The new guitars have an interesting innovation - a hollowed-out centreblock. Traditionally, Gretsch guitars haven’t had centre-blocks at all, so why a hollow one here?
“Well, for one the two centre-block models are seriously light compared with other semi-hollow guitars. Also, with the big, hollowbody sound being such a big part of the Gretsch appeal, the chambering helps to retain some of tone, while still reducing feedback.”
All mod cons
How wary is Gretsch about straying too far from its successful formula?
“Our brand identity is everything to us! These are modern, versatile guitars for today’s players that can cover every style from jazz through to hard rock that are 100 per cent Gretsch both visually and tonally.”
Spec-wise, you loaded the new Streamliners with full-sized humbuckers as opposed to a classic DeArmond single coil or Filter’Tronstyle humbucking pickups...
“The Broad’Tron pickups were designed from the ground up specifically for these guitars. We created several prototypes at our Scottsdale HQ until we found what we were looking for - a versatile pickup with a sound that was desirable to seasoned players, yet could introduce “newbies” to the world of Gretsch.”

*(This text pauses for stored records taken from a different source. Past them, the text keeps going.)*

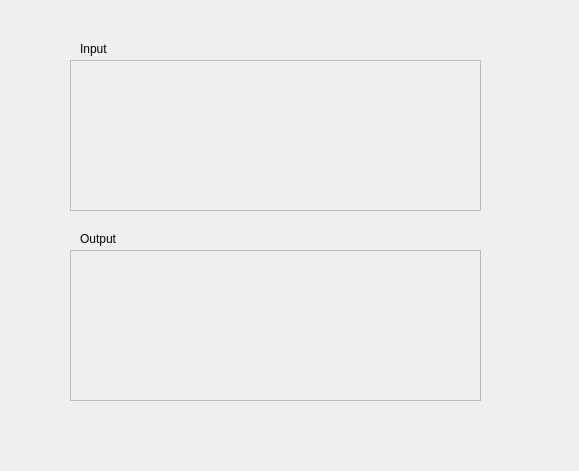
The window that ui/dialogprogram_io_control.ui (rendezvue/ViNet) describes before a commit, drawn with Qt 5.
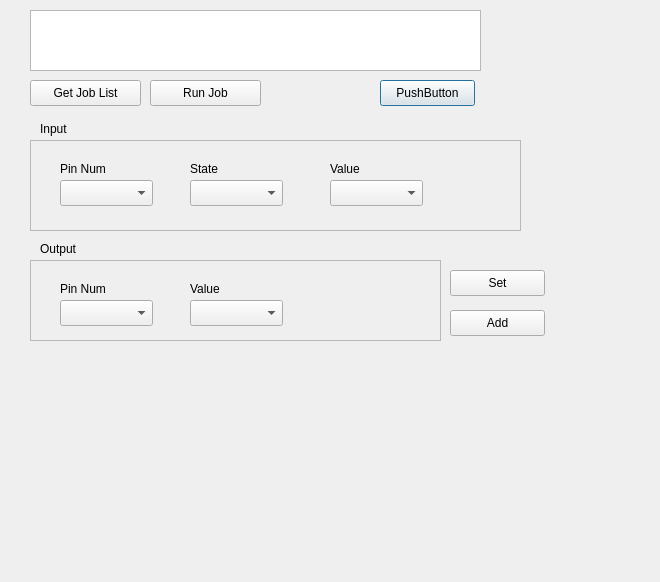
The same window after the commit.

The edit to the form file:
```diff
--- a/ui/dialogprogram_io_control.ui
+++ b/ui/dialogprogram_io_control.ui
@@ -6,8 +6,8 @@
    <rect>
     <x>0</x>
     <y>0</y>
-    <width>579</width>
-    <height>471</height>
+    <width>660</width>
+    <height>582</height>
    </rect>
   </property>
   <property name="windowTitle">
@@ -16,10 +16,10 @@
   <widget class="QFrame" name="frame">
    <property name="geometry">
     <rect>
-     <x>70</x>
-     <y>60</y>
-     <width>411</width>
-     <height>151</height>
+     <x>30</x>
+     <y>140</y>
+     <width>491</width>
+     <height>91</height>
     </rect>
    </property>
    <property name="frameShape">
@@ -28,14 +28,83 @@
    <property name="frameShadow">
     <enum>QFrame::Raised</enum>
    </property>
+   <widget class="QComboBox" name="comboBox_In_Pinnum">
+    <property name="geometry">
+     <rect>
+      <x>30</x>
+      <y>40</y>
+      <width>93</width>
+      <height>26</height>
+     </rect>
+    </property>
+   </widget>
+   <widget class="QComboBox" name="comboBox_In_State">
+    <property name="geometry">
+     <rect>
+      <x>160</x>
+      <y>40</y>
+      <width>93</width>
+      <height>26</height>
+     </rect>
+    </property>
+   </widget>
+   <widget class="QLabel" name="label_3">
+    <property name="geometry">
+     <rect>
+      <x>30</x>
+      <y>20</y>
+      <width>74</width>
+      <height>18</height>
+     </rect>
+    </property>
+    <property name="text">
+     <string>Pin Num</string>
+    </property>
+   </widget>
+   <widget class="QLabel" name="label_5">
+    <property name="geometry">
+     <rect>
+      <x>160</x>
+      <y>20</y>
+      <width>74</width>
+      <height>18</height>
+     </rect>
+    </property>
+    <property name="text">
+     <string>State</string>
+    </property>
+   </widget>
+   <widget class="QComboBox" name="comboBox_In_Value">
+    <property name="geometry">
+     <rect>
+      <x>300</x>
+      <y>40</y>
+      <width>93</width>
+      <height>26</height>
+     </rect>
+    </property>
+   </widget>
+   <widget class="QLabel" name="label_4">
+    <property name="geometry">
+     <rect>
+      <x>300</x>
+      <y>20</y>
+      <width>74</width>
+      <height>18</height>
+     </rect>
+    </property>
+    <property name="text">
+     <string>Value</string>
+    </property>
+   </widget>
   </widget>
   <widget class="QFrame" name="frame_2">
    <property name="geometry">
     <rect>
-     <x>70</x>
-     <y>250</y>
+     <x>30</x>
+     <y>260</y>
      <width>411</width>
-     <height>151</height>
+     <height>81</height>
     </rect>
    </property>
    <property name="frameShape">
@@ -44,12 +113,58 @@
    <property name="frameShadow">
     <enum>QFrame::Raised</enum>
    </property>
+   <widget class="QLabel" name="label_7">
+    <property name="geometry">
+     <rect>
+      <x>30</x>
+      <y>20</y>
+      <width>74</width>
+      <height>18</height>
+     </rect>
+    </property>
+    <property name="text">
+     <string>Pin Num</string>
+    </property>
+   </widget>
+   <widget class="QLabel" name="label_6">
+    <property name="geometry">
+     <rect>
+      <x>160</x>
+      <y>20</y>
+      <width>74</width>
+      <height>18</height>
+     </rect>
+    </property>
+    <property name="text">
+     <string>Value</string>
+    </property>
+   </widget>
+   <widget class="QComboBox" name="comboBox_Out_Value">
+    <property name="geometry">
+     <rect>
+      <x>160</x>
+      <y>40</y>
+      <width>93</width>
+      <height>26</height>
+     </rect>
+    </property>
+   </widget>
+   <widget class="QComboBox" name="comboBox_Out_Pinnum">
+    <property name="geometry">
+     <rect>
+      <x>30</x>
+      <y>40</y>
+      <width>93</width>
+      <height>26</height>
+     </rect>
+    </property>
+   </widget>
   </widget>
   <widget class="QLabel" name="label">
    <property name="geometry">
     <rect>
-     <x>80</x>
-     <y>40</y>
+     <x>40</x>
+     <y>120</y>
      <width>74</width>
      <height>18</height>
     </rect>
@@ -61,8 +176,8 @@
   <widget class="QLabel" name="label_2">
    <property name="geometry">
     <rect>
-     <x>80</x>
-     <y>230</y>
+     <x>40</x>
+     <y>240</y>
      <width>74</width>
      <height>18</height>
     </rect>
@@ -71,6 +186,81 @@
     <string>Output</string>
    </property>
   </widget>
+  <widget class="QPushButton" name="pushButton_Get_Digital_IO">
+   <property name="geometry">
+    <rect>
+     <x>380</x>
+     <y>80</y>
+     <width>95</width>
+     <height>26</height>
+    </rect>
+   </property>
+   <property name="text">
+    <string>PushButton</string>
+   </property>
+  </widget>
+  <widget class="QListWidget" name="listWidget_JobList">
+   <property name="geometry">
+    <rect>
+     <x>30</x>
+     <y>10</y>
+     <width>451</width>
+     <height>61</height>
+    </rect>
+   </property>
+  </widget>
+  <widget class="QPushButton" name="pushButton_Get_JobList">
+   <property name="geometry">
+    <rect>
+     <x>30</x>
+     <y>80</y>
+     <width>111</width>
+     <height>26</height>
+    </rect>
+   </property>
+   <property name="text">
+    <string>Get Job List</string>
+   </property>
+  </widget>
+  <widget class="QPushButton" name="Run_Job">
+   <property name="geometry">
+    <rect>
+     <x>150</x>
+     <y>80</y>
+     <width>111</width>
+     <height>26</height>
+    </rect>
+   </property>
+   <property name="text">
+    <string>Run Job</string>
+   </property>
+  </widget>
+  <widget class="QPushButton" name="pushButton_Out_Set">
+   <property name="geometry">
+    <rect>
+     <x>450</x>
+     <y>270</y>
+     <width>95</width>
+     <height>26</height>
+    </rect>
+   </property>
+   <property name="text">
+    <string>Set</string>
+   </property>
+  </widget>
+  <widget class="QPushButton" name="pushButton_Out_Add">
+   <property name="geometry">
+    <rect>
+     <x>450</x>
+     <y>310</y>
+     <width>95</width>
+     <height>26</height>
+    </rect>
+   </property>
+   <property name="text">
+    <string>Add</string>
+   </property>
+  </widget>
  </widget>
  <resources/>
  <connections/>
```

Do you see the Streamliners as guitars that consumers will be inspired to customise, something that has been very popular with the Electromatics?
“The modding thing is pretty big in Electromatic world and I expect to see it here, too. I hope folks listen to the stock pickups first though, ’cos we think they’re great as they are!”
Is the new V-shaped stop tailpiece influenced by the shape of the iconic Gretsch ‘Cadillac’ tailpiece?
“Good spot! Yes, the Cadillac tailpiece, and the V-cutout on the Gretsch-branded Bigsby vibratos are key influences to the design, resulting in something that is both classic and new at the same time.”
How would you describe the tone of these guitars compared with a classic Filter’Tron-equipped Gretsch?
“The Broad’Tron pickups have a high output that is ideal for current music styles, and of course the Center-Block models are great for higher-gains as they’re more resistant to feedback. A classic Filter’Tron will have more clarity and punch, with a tighter low end and clear highs, but then, that’s how they compare with any full-size humbucker!”
Does Gretsch ever feel typecast by the rockabilly connection?
“While we are proud of that history, the list of celebrated Gretsch players outside the rockabilly field is much larger than those who are in it. Gretsch guitars have been used on more iconic recordings than many people are aware of. It’s almost like we’re the best kept secret of the guitar world.”
Why weren’t the Streamliners branded as part of the Electromatic range?
“Simply because they’re a brand new range of guitars. Think of the Streamliner, Electromatic and Professional Collections as the ‘Good - Better - Best’ of Gretsch. And then you have the Custom Shop, of course...”
So given that the Electromatic range has expanded quite a lot in the last few years, are there plans to expand the Streamliner range in similar fashion?
“Well, we’re all guitar geeks at Gretsch, and that means there are always plans!”